_THE PROBLEM_:
Reproduce exactly, and only, the lines below from the one containing "and promotion rule](docs/_site/src/assets/screenshots/run.webp)" through the one containing "## The idea".

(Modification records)
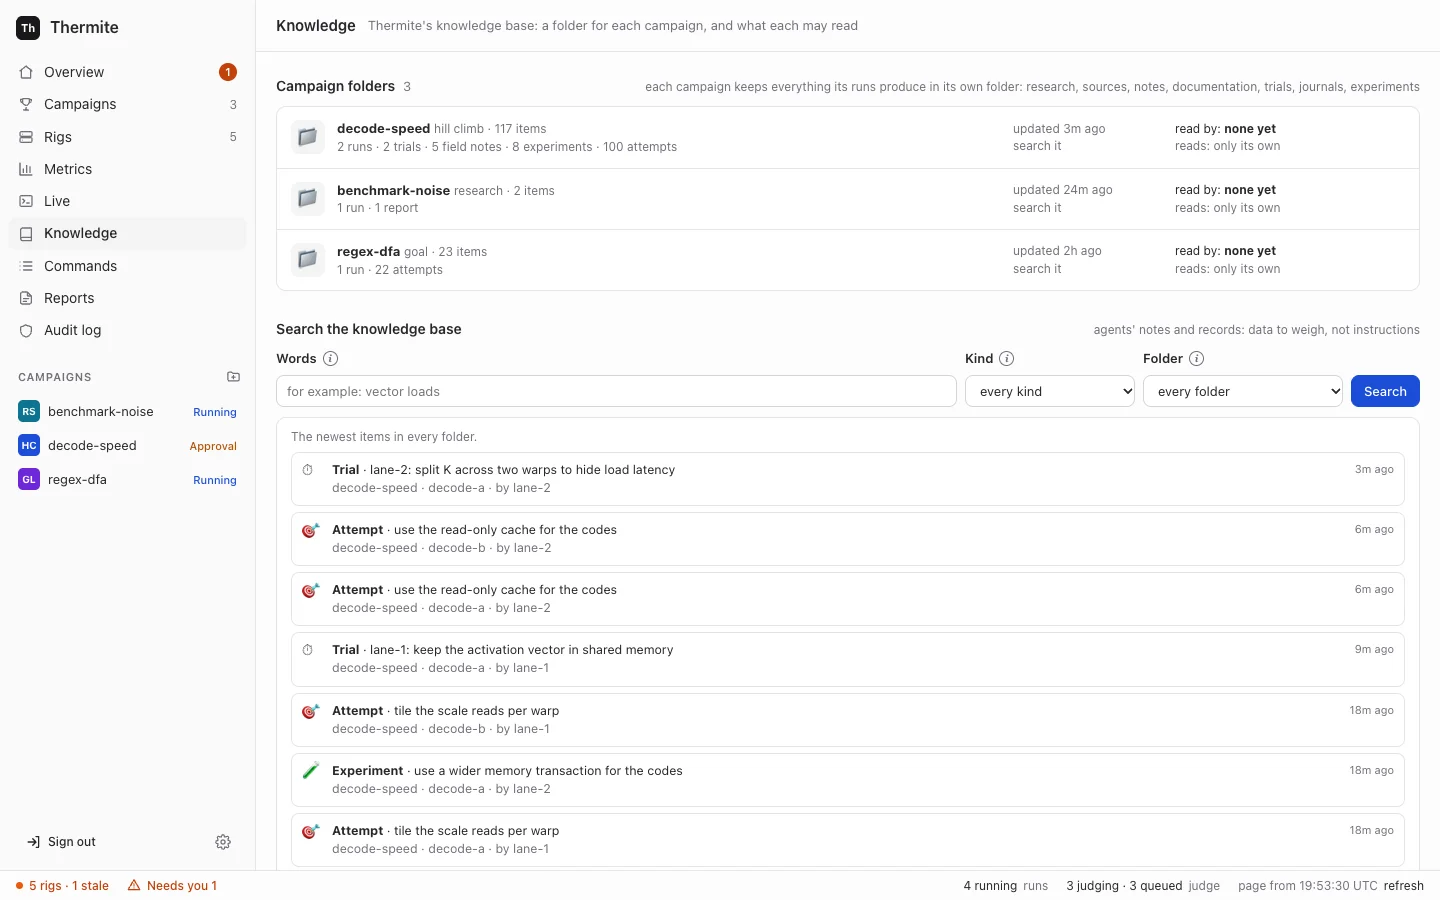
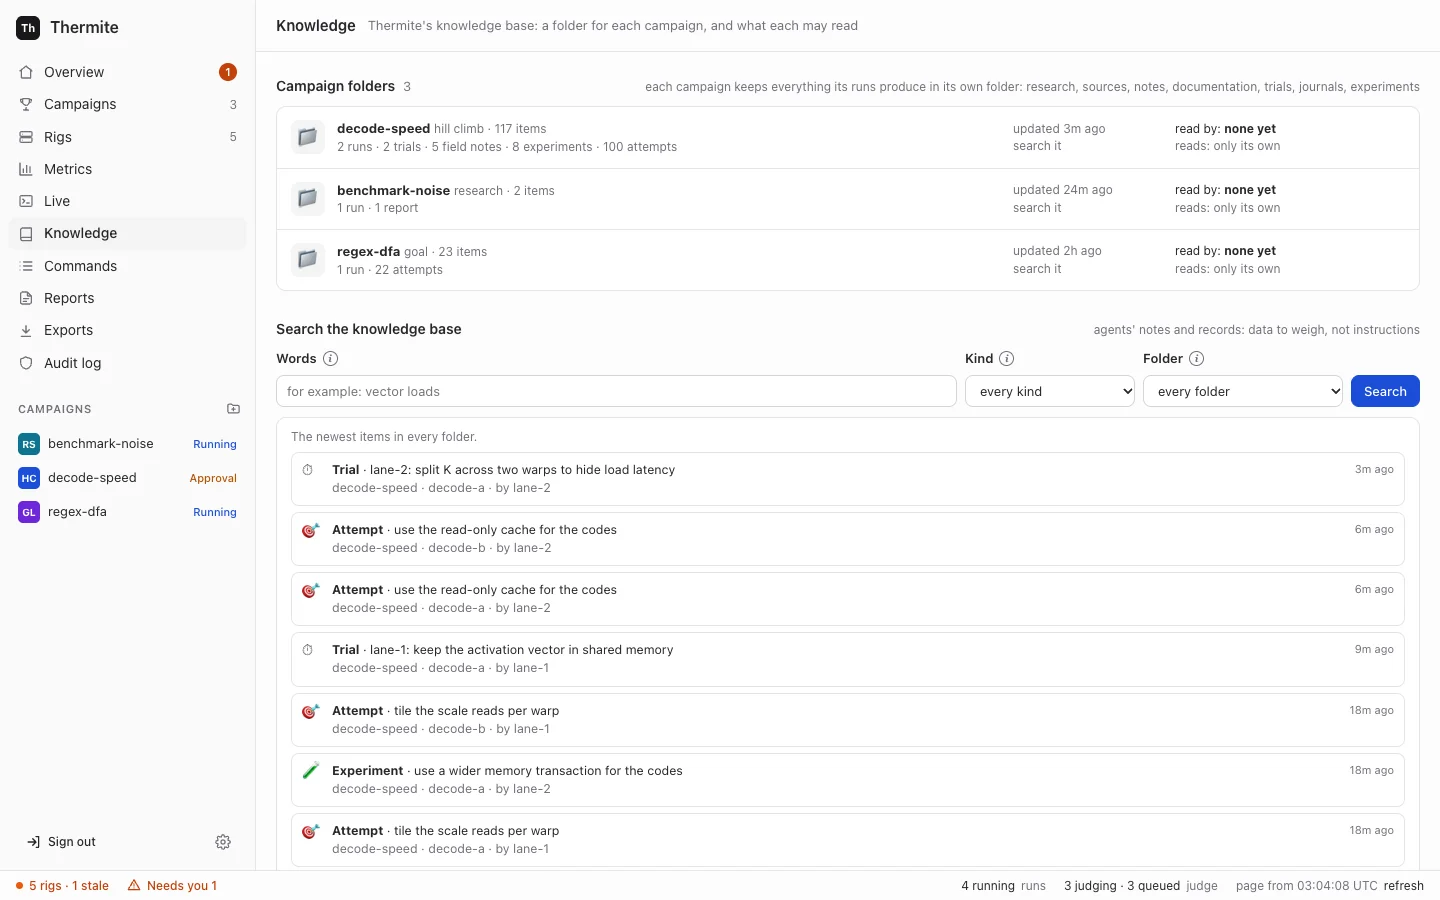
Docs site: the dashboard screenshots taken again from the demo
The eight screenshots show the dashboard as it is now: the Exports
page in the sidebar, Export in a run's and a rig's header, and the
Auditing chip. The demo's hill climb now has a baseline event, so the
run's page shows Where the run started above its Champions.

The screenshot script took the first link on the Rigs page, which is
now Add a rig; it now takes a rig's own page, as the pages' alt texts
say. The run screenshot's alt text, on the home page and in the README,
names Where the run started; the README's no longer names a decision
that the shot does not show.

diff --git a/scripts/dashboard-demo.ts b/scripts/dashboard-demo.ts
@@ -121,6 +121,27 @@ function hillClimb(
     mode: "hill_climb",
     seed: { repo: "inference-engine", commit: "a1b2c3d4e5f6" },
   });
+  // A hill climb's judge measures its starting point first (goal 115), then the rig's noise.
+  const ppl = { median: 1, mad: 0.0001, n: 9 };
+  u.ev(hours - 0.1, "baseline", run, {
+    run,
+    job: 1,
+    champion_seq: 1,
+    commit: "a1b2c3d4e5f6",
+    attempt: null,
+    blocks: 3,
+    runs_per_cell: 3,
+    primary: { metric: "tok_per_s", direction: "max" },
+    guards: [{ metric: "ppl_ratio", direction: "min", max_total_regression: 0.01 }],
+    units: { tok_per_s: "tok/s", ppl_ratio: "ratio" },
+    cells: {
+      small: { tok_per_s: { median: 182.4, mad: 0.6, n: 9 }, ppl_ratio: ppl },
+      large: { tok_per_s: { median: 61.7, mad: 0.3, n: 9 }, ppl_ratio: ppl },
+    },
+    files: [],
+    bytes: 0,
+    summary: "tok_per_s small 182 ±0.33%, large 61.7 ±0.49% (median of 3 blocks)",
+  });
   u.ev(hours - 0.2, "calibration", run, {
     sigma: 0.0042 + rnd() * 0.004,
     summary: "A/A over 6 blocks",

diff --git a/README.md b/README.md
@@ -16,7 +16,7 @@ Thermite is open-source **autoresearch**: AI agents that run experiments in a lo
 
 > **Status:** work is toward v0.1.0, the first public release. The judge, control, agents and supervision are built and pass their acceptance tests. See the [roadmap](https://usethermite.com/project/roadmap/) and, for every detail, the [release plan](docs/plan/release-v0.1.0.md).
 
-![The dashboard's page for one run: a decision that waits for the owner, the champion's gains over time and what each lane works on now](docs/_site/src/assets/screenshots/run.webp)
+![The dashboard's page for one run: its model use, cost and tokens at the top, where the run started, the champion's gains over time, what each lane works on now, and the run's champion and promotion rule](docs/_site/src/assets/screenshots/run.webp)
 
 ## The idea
...
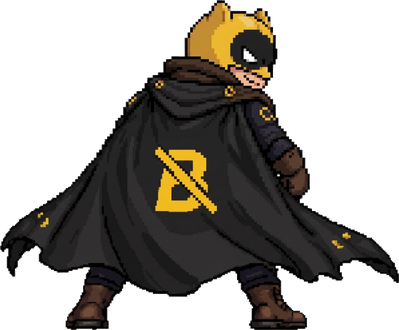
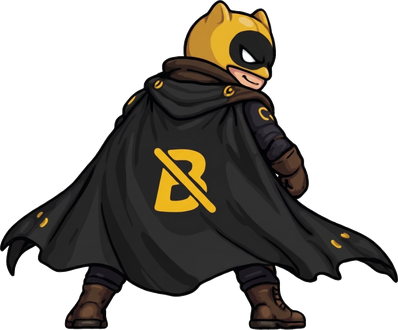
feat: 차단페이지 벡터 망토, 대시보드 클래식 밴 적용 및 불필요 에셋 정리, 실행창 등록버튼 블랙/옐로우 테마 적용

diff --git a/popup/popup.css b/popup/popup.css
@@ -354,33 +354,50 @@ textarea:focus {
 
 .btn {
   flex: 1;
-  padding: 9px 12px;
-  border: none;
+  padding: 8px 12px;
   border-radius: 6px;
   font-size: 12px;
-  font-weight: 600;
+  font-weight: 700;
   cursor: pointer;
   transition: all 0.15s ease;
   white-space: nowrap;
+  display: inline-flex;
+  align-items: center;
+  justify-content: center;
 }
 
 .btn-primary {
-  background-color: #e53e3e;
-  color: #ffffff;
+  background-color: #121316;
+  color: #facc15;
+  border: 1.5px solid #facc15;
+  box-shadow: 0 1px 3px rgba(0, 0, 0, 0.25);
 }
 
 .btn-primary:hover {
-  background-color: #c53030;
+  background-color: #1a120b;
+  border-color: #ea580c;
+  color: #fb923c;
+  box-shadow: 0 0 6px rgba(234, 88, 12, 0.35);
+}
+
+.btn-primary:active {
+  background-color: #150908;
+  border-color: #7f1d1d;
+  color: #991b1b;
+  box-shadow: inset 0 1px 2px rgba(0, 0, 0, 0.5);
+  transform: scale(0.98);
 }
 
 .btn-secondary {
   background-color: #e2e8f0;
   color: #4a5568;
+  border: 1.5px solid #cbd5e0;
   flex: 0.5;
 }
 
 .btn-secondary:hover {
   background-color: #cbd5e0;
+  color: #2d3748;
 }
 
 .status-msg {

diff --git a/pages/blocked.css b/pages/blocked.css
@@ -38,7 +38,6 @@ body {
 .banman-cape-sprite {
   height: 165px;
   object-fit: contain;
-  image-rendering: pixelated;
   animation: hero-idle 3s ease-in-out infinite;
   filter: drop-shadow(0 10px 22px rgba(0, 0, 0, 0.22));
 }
--
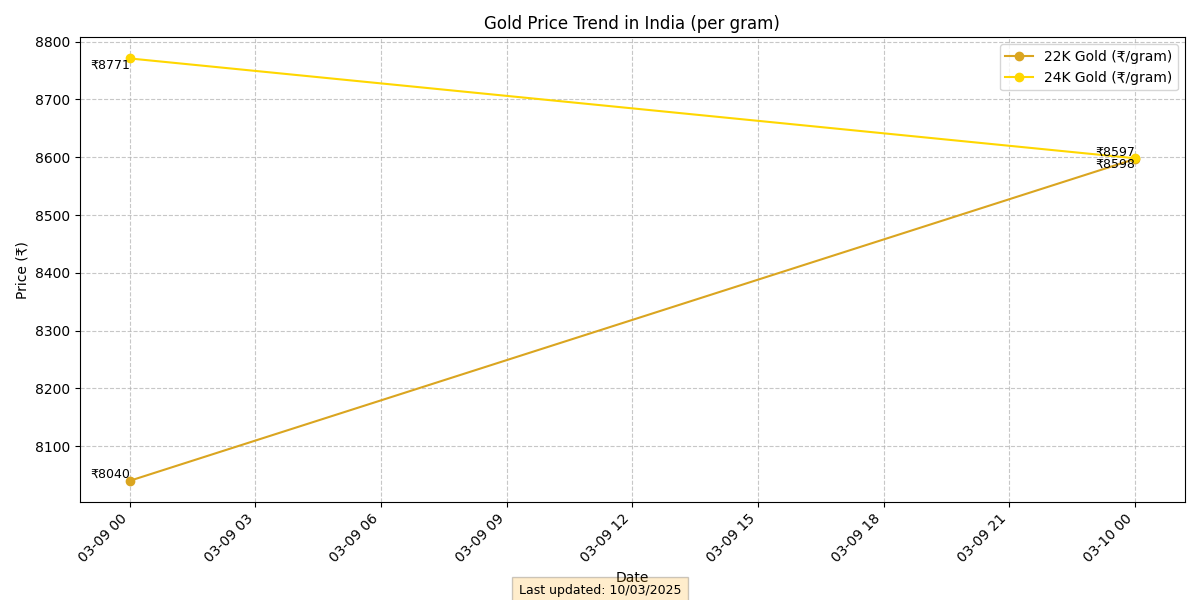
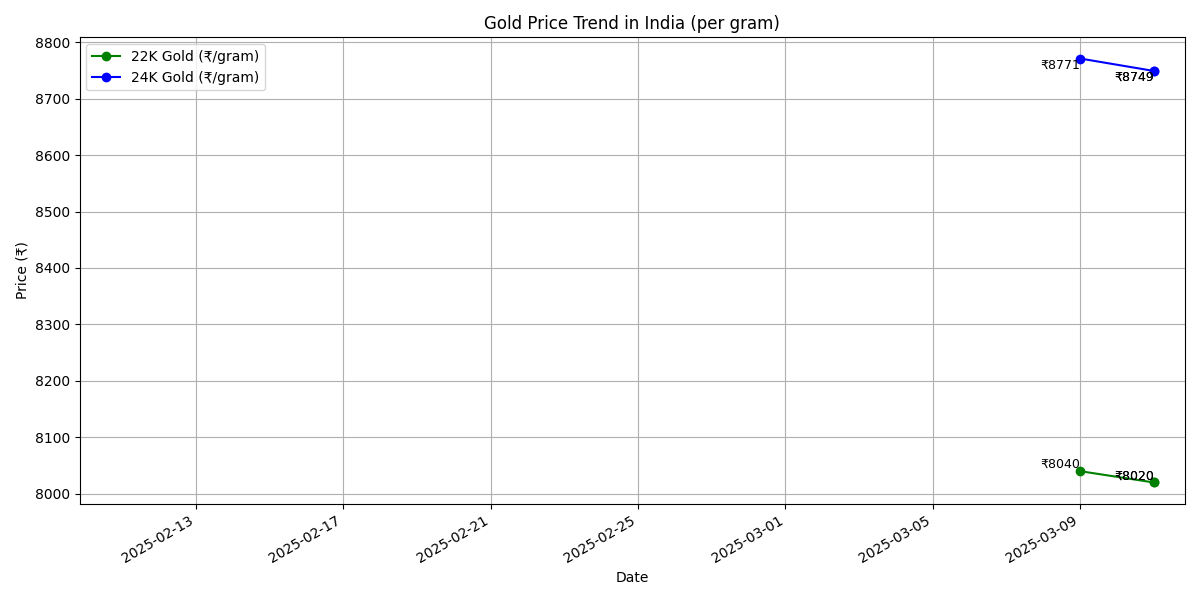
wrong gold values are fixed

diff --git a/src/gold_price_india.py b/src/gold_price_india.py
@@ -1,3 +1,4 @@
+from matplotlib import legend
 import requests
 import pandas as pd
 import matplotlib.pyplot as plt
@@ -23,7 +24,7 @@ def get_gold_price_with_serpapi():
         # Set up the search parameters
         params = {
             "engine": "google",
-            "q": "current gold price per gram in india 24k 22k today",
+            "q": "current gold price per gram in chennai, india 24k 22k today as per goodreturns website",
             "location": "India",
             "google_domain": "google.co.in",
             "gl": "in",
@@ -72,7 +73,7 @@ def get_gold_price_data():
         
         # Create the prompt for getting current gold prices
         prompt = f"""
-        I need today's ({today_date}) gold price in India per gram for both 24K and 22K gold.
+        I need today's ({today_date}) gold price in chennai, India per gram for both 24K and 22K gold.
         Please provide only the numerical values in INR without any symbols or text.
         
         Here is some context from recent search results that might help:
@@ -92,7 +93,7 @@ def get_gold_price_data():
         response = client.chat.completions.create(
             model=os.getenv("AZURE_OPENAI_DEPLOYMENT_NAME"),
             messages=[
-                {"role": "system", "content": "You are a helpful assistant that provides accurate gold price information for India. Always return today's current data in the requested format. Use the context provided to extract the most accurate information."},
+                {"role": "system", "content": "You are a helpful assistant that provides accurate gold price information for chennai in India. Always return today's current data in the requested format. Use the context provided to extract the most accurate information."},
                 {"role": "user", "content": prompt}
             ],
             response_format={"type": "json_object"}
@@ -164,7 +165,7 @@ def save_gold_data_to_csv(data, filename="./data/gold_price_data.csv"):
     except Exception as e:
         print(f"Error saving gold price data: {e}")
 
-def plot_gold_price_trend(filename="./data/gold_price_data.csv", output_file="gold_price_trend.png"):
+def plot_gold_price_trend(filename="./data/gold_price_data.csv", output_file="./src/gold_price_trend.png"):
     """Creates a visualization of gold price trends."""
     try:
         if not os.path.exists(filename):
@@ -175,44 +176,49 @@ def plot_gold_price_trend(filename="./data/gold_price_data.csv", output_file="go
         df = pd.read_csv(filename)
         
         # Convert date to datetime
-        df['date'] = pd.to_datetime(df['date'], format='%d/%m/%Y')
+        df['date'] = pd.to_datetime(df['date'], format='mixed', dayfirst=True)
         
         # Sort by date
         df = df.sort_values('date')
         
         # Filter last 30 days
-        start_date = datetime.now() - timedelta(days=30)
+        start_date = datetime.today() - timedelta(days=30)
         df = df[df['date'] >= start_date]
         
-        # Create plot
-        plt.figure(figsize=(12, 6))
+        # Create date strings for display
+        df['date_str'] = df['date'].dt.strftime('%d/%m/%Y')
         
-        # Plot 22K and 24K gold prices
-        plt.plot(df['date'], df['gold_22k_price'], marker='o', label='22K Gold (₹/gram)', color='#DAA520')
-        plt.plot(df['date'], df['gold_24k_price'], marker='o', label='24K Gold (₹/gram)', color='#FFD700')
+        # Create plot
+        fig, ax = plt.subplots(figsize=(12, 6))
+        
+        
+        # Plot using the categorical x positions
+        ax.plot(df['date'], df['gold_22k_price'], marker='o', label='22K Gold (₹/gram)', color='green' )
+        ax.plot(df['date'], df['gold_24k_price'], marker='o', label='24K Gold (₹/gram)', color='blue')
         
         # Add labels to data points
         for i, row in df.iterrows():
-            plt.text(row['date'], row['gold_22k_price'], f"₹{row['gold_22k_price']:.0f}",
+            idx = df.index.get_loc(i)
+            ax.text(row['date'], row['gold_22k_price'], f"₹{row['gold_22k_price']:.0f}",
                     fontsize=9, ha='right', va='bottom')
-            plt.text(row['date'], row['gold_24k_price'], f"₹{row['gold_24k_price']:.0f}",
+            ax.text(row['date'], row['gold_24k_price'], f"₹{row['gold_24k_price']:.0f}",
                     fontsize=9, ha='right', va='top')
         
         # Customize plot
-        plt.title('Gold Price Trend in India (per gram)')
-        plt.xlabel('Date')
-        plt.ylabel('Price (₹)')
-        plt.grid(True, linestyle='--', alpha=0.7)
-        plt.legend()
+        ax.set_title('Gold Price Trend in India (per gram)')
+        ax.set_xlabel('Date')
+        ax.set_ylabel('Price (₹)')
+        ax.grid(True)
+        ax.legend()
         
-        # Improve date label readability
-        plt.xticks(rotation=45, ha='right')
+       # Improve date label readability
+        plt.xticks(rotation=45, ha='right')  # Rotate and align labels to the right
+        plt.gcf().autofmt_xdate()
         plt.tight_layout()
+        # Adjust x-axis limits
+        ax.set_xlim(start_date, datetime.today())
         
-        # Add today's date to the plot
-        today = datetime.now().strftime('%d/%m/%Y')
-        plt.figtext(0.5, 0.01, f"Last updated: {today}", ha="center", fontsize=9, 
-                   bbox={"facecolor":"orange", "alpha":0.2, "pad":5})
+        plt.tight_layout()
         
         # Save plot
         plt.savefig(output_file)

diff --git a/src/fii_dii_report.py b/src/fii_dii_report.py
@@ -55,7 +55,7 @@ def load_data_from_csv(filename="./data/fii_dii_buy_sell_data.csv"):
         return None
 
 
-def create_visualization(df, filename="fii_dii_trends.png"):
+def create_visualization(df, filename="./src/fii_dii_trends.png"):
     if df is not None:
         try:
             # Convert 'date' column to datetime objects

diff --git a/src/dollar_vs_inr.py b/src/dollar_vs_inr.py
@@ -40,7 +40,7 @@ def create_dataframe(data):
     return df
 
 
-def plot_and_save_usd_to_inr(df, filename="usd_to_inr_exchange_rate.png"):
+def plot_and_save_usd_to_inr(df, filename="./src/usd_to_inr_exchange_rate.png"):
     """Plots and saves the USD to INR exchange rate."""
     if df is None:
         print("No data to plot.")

_ANSWER TO THIS PROBLEM_:
+![The dashboard's page for one run: its model use, cost and tokens at the top, where the run started, the champion's gains over time, what each lane works on now, and the run's champion and promotion rule](docs/_site/src/assets/screenshots/run.webp)
 
 ## The idea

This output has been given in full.